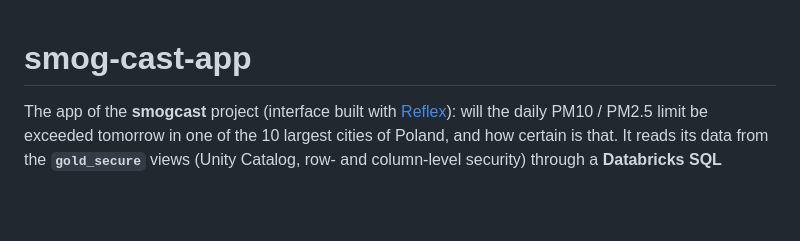
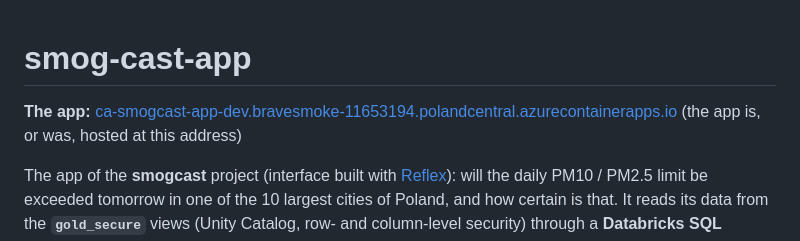
Before and after one commit to adamalama151212-code/smog-cast-app, a Markdown page: README.md, the part around the change. Rendered like a GitHub page; blank space fills up the shorter version.

Commit message:
docs: update readme

```diff
--- a/README.md
+++ b/README.md
@@ -1,4 +1,7 @@
 # smog-cast-app
+
+**The app:** [ca-smogcast-app-dev.bravesmoke-11653194.polandcentral.azurecontainerapps.io](https://ca-smogcast-app-dev.bravesmoke-11653194.polandcentral.azurecontainerapps.io/)
+(the app is, or was, hosted at this address)
 
 The app of the **smogcast** project (interface built with [Reflex](https://reflex.dev)): will the daily PM10 / PM2.5
 limit be exceeded tomorrow in one of the 10 largest cities of Poland, and how certain is that. It reads its data from
```
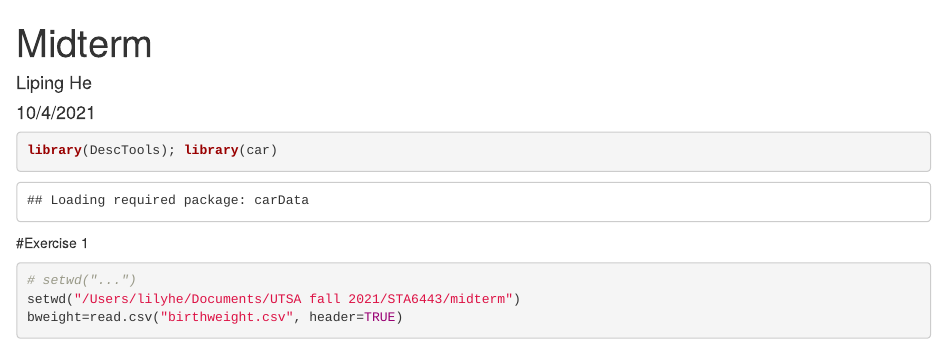
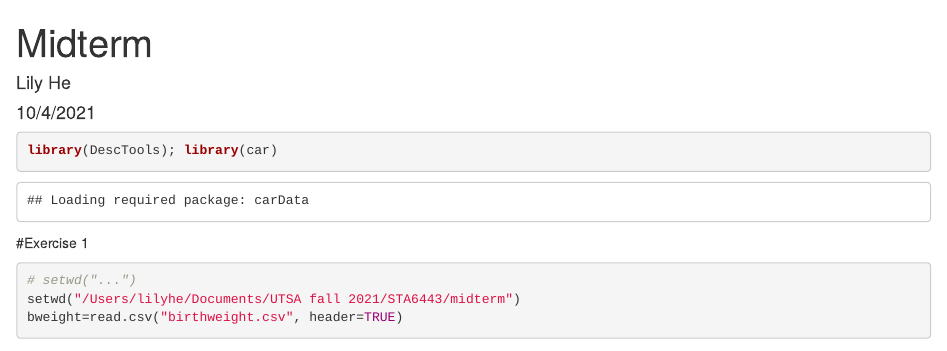
Before and after one commit to GitHublily0101/01R, an R Markdown document (homework/STA6443/Midterm.Rmd): the page in a window 1100 px wide, from its top. Rendered offline with R 4.5, knitr and Pandoc, with nearby package versions; drawn as R Markdown's standard HTML page in place of the format the file asks for; some code elsewhere in the file could not run offline.

Commit message:
Update Midterm.Rmd

```diff
--- a/homework/STA6443/Midterm.Rmd
+++ b/homework/STA6443/Midterm.Rmd
@@ -1,6 +1,6 @@
 ---
 title: "Midterm"
-author: "Liping He"
+author: "Lily He"
 date: "10/4/2021"
 output: word_document
 ---
```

**Task objective**
Every line above should be duplicated exactly; the pictures are to be left out.

**Expected answer**
Before and after one commit to adamalama151212-code/smog-cast-app, a Markdown page: README.md, the part around the change. Rendered like a GitHub page; blank space fills up the shorter version.

Commit message:
docs: update readme

```diff
--- a/README.md
+++ b/README.md
@@ -1,4 +1,7 @@
 # smog-cast-app
+
+**The app:** [ca-smogcast-app-dev.bravesmoke-11653194.polandcentral.azurecontainerapps.io](https://ca-smogcast-app-dev.bravesmoke-11653194.polandcentral.azurecontainerapps.io/)
+(the app is, or was, hosted at this address)
 
 The app of the **smogcast** project (interface built with [Reflex](https://reflex.dev)): will the daily PM10 / PM2.5
 limit be exceeded tomorrow in one of the 10 largest cities of Poland, and how certain is that. It reads its data from
```
Before and after one commit to GitHublily0101/01R, an R Markdown document (homework/STA6443/Midterm.Rmd): the page in a window 1100 px wide, from its top. Rendered offline with R 4.5, knitr and Pandoc, with nearby package versions; drawn as R Markdown's standard HTML page in place of the format the file asks for; some code elsewhere in the file could not run offline.

Commit message:
Update Midterm.Rmd

```diff
--- a/homework/STA6443/Midterm.Rmd
+++ b/homework/STA6443/Midterm.Rmd
@@ -1,6 +1,6 @@
 ---
 title: "Midterm"
-author: "Liping He"
+author: "Lily He"
 date: "10/4/2021"
 output: word_document
 ---
```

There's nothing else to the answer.